14 February 2015 | matthewssilverhammer
Chandor (All is Lost) is one of the more prolific young directors working. With AMVY, an adult mystery-drama-thriller, he screams of the classics: tension of French Connection, quiet of Chinatown, and menace of Mean Streets. It's a fantastic period piece that creates an authentic, distinct look at 1980s New York, while tonally replicating films from that era. Is it a bit TOO quiet and a bit TOO slow at times? Yep

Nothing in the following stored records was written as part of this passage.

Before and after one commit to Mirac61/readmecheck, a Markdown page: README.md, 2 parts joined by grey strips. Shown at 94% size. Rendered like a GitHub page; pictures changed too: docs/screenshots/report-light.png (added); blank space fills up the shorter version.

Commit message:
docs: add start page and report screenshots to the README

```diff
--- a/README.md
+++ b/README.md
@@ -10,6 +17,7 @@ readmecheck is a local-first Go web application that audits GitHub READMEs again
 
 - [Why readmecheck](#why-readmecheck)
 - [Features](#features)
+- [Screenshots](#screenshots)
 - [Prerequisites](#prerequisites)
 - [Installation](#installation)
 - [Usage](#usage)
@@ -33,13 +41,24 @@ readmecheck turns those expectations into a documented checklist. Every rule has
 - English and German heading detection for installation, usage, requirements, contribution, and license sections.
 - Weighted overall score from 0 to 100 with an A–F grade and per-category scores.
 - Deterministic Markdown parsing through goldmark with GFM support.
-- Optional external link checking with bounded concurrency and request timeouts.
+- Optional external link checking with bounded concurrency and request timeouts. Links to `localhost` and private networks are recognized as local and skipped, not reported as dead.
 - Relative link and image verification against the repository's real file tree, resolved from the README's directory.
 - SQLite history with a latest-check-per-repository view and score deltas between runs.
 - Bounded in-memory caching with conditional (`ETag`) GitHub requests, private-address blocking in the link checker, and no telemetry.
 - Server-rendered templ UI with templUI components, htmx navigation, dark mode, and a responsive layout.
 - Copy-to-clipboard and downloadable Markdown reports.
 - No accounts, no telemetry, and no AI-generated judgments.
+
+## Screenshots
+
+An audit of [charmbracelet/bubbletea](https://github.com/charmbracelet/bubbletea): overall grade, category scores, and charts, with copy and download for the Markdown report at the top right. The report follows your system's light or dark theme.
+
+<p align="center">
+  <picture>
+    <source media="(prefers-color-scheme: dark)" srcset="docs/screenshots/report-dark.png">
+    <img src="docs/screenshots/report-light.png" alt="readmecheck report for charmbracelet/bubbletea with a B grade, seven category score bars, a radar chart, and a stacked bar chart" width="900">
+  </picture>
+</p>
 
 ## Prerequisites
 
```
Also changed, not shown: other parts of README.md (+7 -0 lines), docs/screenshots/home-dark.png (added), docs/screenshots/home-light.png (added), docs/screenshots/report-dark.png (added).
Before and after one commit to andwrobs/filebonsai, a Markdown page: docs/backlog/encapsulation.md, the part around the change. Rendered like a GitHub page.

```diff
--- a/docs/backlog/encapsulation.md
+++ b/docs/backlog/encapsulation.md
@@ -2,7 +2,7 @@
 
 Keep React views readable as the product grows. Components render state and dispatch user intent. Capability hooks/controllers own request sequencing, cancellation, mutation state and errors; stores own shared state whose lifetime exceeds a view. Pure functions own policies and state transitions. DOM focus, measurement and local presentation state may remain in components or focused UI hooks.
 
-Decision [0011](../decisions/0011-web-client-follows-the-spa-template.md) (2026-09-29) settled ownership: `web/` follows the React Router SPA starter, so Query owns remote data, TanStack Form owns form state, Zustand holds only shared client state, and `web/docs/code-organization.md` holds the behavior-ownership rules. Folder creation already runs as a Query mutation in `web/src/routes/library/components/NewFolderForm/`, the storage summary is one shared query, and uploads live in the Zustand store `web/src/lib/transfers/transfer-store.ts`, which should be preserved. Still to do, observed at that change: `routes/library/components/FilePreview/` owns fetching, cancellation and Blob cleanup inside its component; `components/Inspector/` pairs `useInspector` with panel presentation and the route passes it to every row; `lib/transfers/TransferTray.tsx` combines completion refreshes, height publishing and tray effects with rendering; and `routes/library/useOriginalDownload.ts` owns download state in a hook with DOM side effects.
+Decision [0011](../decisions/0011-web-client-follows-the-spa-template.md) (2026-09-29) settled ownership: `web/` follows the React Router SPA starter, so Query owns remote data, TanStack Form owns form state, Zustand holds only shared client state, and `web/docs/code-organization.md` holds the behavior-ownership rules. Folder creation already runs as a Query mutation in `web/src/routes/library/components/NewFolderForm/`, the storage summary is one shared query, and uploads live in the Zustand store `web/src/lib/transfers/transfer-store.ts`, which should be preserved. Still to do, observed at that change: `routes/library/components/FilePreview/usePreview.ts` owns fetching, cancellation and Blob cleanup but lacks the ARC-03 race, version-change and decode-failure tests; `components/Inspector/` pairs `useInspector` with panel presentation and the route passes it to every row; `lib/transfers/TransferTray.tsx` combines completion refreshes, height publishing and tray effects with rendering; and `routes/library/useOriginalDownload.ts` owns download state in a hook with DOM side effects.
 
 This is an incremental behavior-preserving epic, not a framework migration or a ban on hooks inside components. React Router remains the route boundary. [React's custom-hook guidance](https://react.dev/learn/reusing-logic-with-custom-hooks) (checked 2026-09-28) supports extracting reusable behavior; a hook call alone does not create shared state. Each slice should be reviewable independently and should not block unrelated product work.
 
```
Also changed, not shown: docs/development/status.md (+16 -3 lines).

but the taut skill on display is too good to ignore. Abel Morales, a successful, hardworking oil company owner, tries to thrive and survive during 1981 NYC, the most violent year in history. Despite this premise, the crime-action is more a successfully imminent background thought than a constant in-your- face presence. As the movie progresses and ultimately gets better, the subtle suspense builds, and each individual incident pushes Morales closer to his breaking point. Isaac shines in the protagonist role, playing one of the coolest characters around: broken yet proud, strong yet vulnerable, decent yet pressed, and shrewdly bad-to-the-bone. I wish Chastain was a bit more up to the task as his ominous, hardly-doting wife, but luckily she's not a huge distraction to the otherwise stellar acting by some of Hollywood's great new talents. Throughout the solid work being done, we are presented with some great things to ponder: wanting the American dream without knowing why; struggling to be successful without becoming corrupt; juggling humility and pride in a world that drains you. Unfortunately the character's relationships with these different questions bring the movie to a bore at times. Mostly though, it manages to be a solid little award-season drama.